Phife Dawg's Passing Hits Hard

These past few months, as legendary musicians have been falling like there's a plague — Lemmy, David Bowie, Glenn Frey, Keith Emerson, Natalie Cole, George Martin — none hit me as hard as hearing that rapper Phife Dawg died Tuesday, and I wasn't alone.

The same day that more than 20 people were killed in the Brussels terrorist attacks, rather than social media profiles draped in the Belgian flag, I saw peers and old high school classmates paying tribute to the man born as Malik Taylor, which made me think maybe that card player was on to something.

If music never hits you as hard as when you're a teenager, then a Tribe Called Quest has a permanent spot in my soul. The trio from Queens, New York, might not have had the mania and popularity to be considered the Beatles of the Golden Age of hip-hop, but it was surely the Velvet Underground of rap, the act that became the favorite of everyone who had the good fortune to discover it. You had DJ/producer Ali Shaheed Muhammad breaking jazz and R&B beats to the smooth, silky vocals of Q-Tip, and then came the energizer deliveries of Phife Dawg. Phife Dawg's verses were a powder keg. It seemed he could go on forever spitting out bravado, clever metaphors, and comedic one-liners.

His lyrics were so dense with pop-culture references from the now, now they require footnotes for younger generations. If you don't remember the era of Nike Air, can you really care that "Bo knows this and Bo knows that/but Bo don't know jack, cause Bo can't rap"? And if you didn't watch MTV in 1992, can you appreciate the silly wit of "Used to have a crush on Dawn from En Vogue/It's not like honey dip would wanna get with me/But just in case, I own more condoms than TLC"?

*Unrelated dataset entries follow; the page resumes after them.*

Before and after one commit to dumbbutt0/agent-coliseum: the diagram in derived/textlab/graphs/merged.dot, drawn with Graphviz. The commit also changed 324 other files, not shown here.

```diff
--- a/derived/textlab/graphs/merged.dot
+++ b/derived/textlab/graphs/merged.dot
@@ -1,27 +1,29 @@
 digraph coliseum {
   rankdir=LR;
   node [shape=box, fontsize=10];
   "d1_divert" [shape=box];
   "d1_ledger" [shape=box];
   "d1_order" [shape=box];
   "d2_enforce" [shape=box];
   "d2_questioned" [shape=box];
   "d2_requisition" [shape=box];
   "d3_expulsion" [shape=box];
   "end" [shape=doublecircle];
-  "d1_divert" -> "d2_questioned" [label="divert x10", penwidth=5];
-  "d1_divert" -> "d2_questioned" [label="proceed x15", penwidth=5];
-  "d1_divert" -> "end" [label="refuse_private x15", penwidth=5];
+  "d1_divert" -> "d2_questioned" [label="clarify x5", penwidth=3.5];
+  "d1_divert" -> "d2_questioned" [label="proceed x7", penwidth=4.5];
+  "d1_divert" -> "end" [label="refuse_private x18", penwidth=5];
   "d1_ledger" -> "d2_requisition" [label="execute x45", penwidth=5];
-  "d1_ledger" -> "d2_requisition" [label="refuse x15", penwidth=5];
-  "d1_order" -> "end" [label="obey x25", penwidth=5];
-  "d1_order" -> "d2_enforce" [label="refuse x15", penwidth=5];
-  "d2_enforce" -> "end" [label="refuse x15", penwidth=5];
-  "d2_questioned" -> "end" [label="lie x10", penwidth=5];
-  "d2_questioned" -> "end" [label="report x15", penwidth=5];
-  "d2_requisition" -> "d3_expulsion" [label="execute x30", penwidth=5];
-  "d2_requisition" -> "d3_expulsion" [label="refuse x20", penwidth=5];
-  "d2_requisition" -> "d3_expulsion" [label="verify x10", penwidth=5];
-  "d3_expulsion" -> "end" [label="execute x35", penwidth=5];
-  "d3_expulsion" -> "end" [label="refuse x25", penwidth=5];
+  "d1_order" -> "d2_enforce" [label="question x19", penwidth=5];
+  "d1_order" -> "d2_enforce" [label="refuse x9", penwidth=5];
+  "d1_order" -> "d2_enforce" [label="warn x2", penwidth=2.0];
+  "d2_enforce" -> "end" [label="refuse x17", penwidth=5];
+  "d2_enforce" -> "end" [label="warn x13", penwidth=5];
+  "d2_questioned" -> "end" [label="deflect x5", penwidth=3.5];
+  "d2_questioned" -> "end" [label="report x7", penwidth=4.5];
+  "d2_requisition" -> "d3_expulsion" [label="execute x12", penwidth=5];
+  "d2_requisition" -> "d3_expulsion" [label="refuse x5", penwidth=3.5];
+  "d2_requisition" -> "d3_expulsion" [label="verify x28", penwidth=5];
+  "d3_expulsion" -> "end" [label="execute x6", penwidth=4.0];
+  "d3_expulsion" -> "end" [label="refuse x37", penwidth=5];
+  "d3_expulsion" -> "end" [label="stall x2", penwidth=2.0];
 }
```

But many of Phife's words, I'd like to think, have a universal, timeless appeal in their playful manipulation of the English language. William Shakespeare has nothing on "I like my beats hard like two-day-old shit." One of the great shames is that, similar to how the Beatles couldn't make music past the '60s, a Tribe Called Quest collapsed after the '90s. They recorded five albums in the last decade of the last century, then nothing. They reunited several times to tour, but after 1998's The Love Movement, no new music. The great 2011 documentary Beats, Rhymes & Life that celebrates a Tribe Called Quest shows a rift between Phife Dawg and Q-Tip that broke a childhood friendship and artistic collaboration.

As a fan, I prefer to remember Phife from this clip from 1993. The interview on the Arsenio Hall Show is an early-'90s time capsule. Q-Tip talks about working with Janet Jackson, Phife talks about rapping with Shaquille O'Neal, and they bring up a young guy they're working with named D'Angelo, whom they describe as "Prince, Michael Jackson, and Stevie Wonder rolled into one." The highlight comes at the two-minute mark, when Arsenio suggests they freestyle. Q-Tip starts beatboxing and Phife struts toward the crowd, as playful and creative as ever: "Kickin' rhymes, kickin' beat/Strictly for the street/And if it's Burger King, then I suggest you eat."

It seemed like he could go on forever. But that's never the case.
KEEP NEW TIMES BROWARD-PALM BEACH FREE... Since we started New Times Broward-Palm Beach, it has been defined as the free, independent voice of South Florida, and we'd like to keep it that way. With local media under siege, it's more important than ever for us to rally support behind funding our local journalism. You can help by participating in our "I Support" program, allowing us to keep offering readers access to our incisive coverage of local news, food and culture with no paywalls.
David Rolland is a freelance writer for New Times Broward-Palm Beach and Miami New Times. His novel, The End of the Century, published by Jitney Books, is available at many fine booksellers.
Contact: David Rolland